Sen. Vaneta Becker, R-Evansville, has introduced a bill that would set specific “performance standards” for singing and playing “The Star-Spangled Banner” at any event sponsored by public schools and state universities.
The law also would cover private schools receiving state or local scholarship funds, including vouchers.
Performers would have to sign a contract agreeing to follow the guidelines. Musicians — whether amateur or professional — would be fined $25 if it were deemed they failed to meet the appropriate standards.
But just what is appropriate? Would Jimi Hendrix’s electric version make the grade? Are Christina Aguilera’s vocal gymnastics a fineable offense?
That’s unclear. What is and what is not “acceptable,” according to Becker’s bill, would be determined by the State Department of Education, with input from the Commission for Higher Education.
Becker said she would expect the guidelines to require that the national anthem be sung with the usual lyrics to the traditional melody — “the way that we normally have it sung or heard throughout most of our state and our country.”
Becker said she authored the bill after a constituent called her last spring upset about a school program in which the words of “The Star-Spangled Banner” were substituted or parodied in a way the caller found disrespectful. The senator said she herself had heard parody versions of the national anthem on television programs.XXV
“Sometimes it’s just done in a joking manner,” she said, “but I don’t think the national anthem is something we ought to be joking around with.”
On some level I understand where Becker is coming from. Quite often, the worst part of any major sporting event is when some singer, and I use that term loosely, attempts to sing the National Anthem. If that singer is female, you can almost guarantee that they will use it as an occasion to show off their vocal range on a song that really doesn’t require it. That I kind of blame on Whitney Houston, who’s admittedly amazing performance at Super Bowl XXV has caused an entire generation of female singers to think they can sing like Whitney circa 1991 when they really can’t. And then, of course, there are travesties like Roseanne Barr’s drunken display in 1990. And, of course, Christina Aguilera’s complete disaster at Super Bowl XLV. I can also understand the desire to maintain proper decorum in school settings.
But, does this really require a law?

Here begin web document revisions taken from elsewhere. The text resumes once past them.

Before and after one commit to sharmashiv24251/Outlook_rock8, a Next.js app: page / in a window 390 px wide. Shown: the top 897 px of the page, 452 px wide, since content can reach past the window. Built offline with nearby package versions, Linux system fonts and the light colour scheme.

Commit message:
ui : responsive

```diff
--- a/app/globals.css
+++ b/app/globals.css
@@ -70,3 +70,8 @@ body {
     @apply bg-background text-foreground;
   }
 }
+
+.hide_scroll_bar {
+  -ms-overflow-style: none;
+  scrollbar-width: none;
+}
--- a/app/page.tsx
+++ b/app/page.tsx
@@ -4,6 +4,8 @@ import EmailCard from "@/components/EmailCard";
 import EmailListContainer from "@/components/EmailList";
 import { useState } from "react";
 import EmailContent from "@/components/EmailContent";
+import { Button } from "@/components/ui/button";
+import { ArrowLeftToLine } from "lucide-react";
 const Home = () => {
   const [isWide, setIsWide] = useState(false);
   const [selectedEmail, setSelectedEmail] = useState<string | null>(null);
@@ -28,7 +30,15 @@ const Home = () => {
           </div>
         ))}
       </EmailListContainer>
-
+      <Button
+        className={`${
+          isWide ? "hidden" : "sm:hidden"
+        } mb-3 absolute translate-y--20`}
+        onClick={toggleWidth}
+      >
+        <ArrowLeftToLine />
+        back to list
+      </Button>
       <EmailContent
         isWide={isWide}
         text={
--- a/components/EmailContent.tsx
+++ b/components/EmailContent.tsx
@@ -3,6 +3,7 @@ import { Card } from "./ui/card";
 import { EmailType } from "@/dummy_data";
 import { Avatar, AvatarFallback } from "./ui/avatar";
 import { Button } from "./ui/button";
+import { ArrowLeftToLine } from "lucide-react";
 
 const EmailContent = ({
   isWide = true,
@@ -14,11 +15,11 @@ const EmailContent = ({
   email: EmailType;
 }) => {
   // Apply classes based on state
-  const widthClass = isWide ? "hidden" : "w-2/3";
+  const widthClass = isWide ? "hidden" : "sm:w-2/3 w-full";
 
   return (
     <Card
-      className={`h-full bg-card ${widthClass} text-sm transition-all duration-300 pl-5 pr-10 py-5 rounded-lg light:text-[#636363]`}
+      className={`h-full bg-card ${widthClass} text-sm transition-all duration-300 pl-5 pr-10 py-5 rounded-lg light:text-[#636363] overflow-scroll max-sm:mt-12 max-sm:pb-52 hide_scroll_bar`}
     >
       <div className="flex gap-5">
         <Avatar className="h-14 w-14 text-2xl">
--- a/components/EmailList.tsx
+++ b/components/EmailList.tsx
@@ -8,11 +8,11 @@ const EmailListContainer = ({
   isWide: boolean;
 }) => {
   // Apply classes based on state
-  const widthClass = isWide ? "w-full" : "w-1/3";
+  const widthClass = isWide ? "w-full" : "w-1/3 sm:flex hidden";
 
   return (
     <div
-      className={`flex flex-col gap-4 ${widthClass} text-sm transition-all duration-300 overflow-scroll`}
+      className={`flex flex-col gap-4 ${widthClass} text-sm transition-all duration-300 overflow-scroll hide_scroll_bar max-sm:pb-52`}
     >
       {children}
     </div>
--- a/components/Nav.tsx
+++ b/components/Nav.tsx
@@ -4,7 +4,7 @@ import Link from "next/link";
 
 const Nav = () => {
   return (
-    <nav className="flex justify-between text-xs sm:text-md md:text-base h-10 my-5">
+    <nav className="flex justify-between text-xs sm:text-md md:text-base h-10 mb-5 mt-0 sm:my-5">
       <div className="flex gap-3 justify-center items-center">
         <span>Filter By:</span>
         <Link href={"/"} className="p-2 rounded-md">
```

I just don’t see it. As John Cole notes, this seems like something more appropriate in a place like North Korea than the United States of America. There are less egregious means to make sure public assemblies are conducted in a respectful manner, we surely don’t need another law.